For college basketball fans – particularly in the Triangle region of North Carolina – there’s no better time of year than the start of the NCAA basketball tournament. Across the country, millions of people are filling out their tournament brackets with the hopes of winning various contests and office pools. Quicken Loans has capitalized on bracket fever and teamed up with Warren Buffet to promote a unique challenge: pick a perfect bracket and win $1 billion.
Before you go off and complete your bracket entry (and, in the process, provide Quicken Loans with plenty of personal information about yourself, which they will then use for marketing purposes), you should know that your odds of winning aren’t very good. In fact, they are outright terrible.
To win, you need to correctly pick the winners of all 63 games. If you assume that there’s 50/50 chance of picking the winner of each game, then your odds are 1 in 9.2 quintillion. (Yes, quintillion is a word and the exact number is 9,223,372,036,854,775,808.) Folks that know a little bit about basketball can probably do a little better, since they know that a #16 seed has never beaten a #1 seed. Your bracket would probably look better than the 50/50 coin flip. For you, DePaul professor Paul Bergen estimates that your odds are about 1 in 128 billion. To put that in perspective, according to lostlettermen.com, you’re more likely to make two holes-in-one in the same round (1 in 67 million) or be killed by a falling vending machine (1 in 112 million).

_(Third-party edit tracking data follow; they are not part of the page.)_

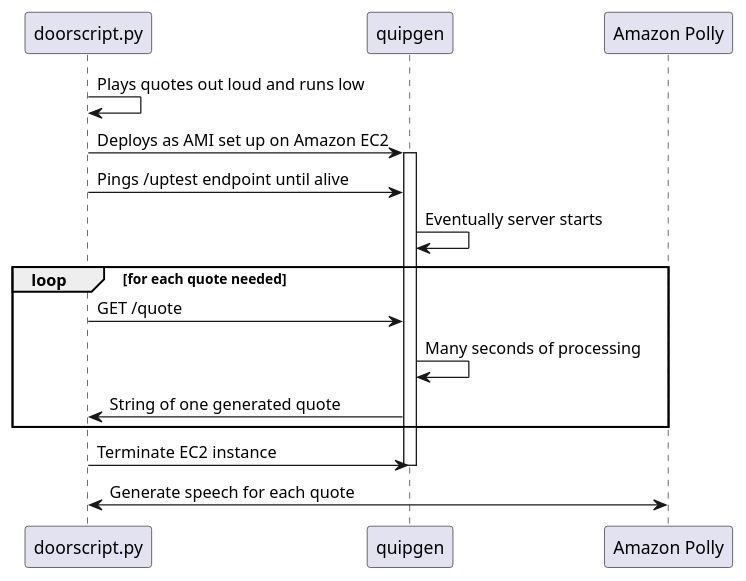
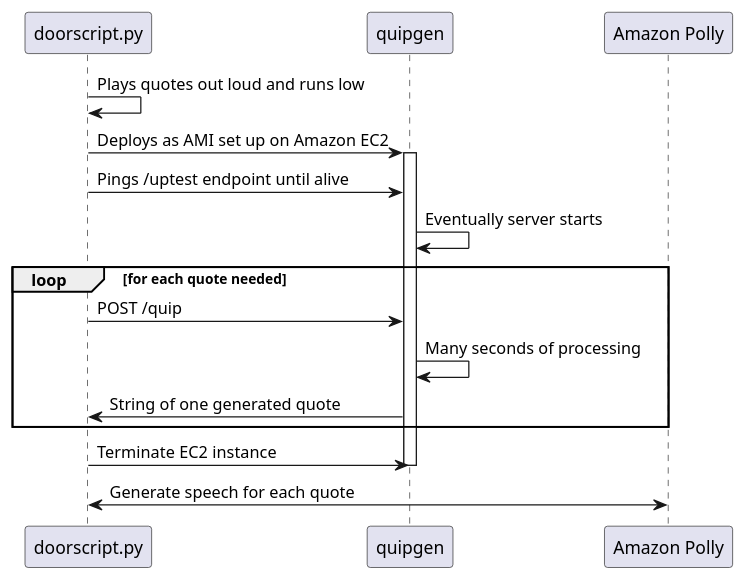
Before and after one commit to fenceFoil/door-personality: the second of 2 diagrams in README.md, drawn with PlantUML. The commit also changed other lines of this file and 4 other files, not shown here.

````diff
--- a/README.md
+++ b/README.md
@@ -41,19 +41,19 @@
 ```plantuml
 participant "doorscript.py" as pi
 participant quipgen
 pi -> pi: Plays quotes out loud and runs low
 pi -> quipgen: Deploys as AMI set up on Amazon EC2
 activate quipgen
 pi -> quipgen: Pings /uptest endpoint until alive
 quipgen -> quipgen: Eventually server starts
 loop for each quote needed
-    pi -> quipgen: GET /quote
+    pi -> quipgen: POST /quip
     quipgen->quipgen: Many seconds of processing
     quipgen -> pi: String of one generated quote
 end
 pi -> quipgen: Terminate EC2 instance
 deactivate quipgen
 
 participant "Amazon Polly" as polly
 pi <-> polly: Generate speech for each quote
 ```
````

But let’s assume for a minute that you’d entered the contest and made it all the way to the Elite 8 with a perfect bracket. You’ve picked the correct winners of 56 games and only have to get 7 more games right to win that $1 billion. Then Warren Buffet walks up to you and says, “I have an offer for you. You can let it ride and try to win the $1 billion, or I’ll write you a check right now for $_____.”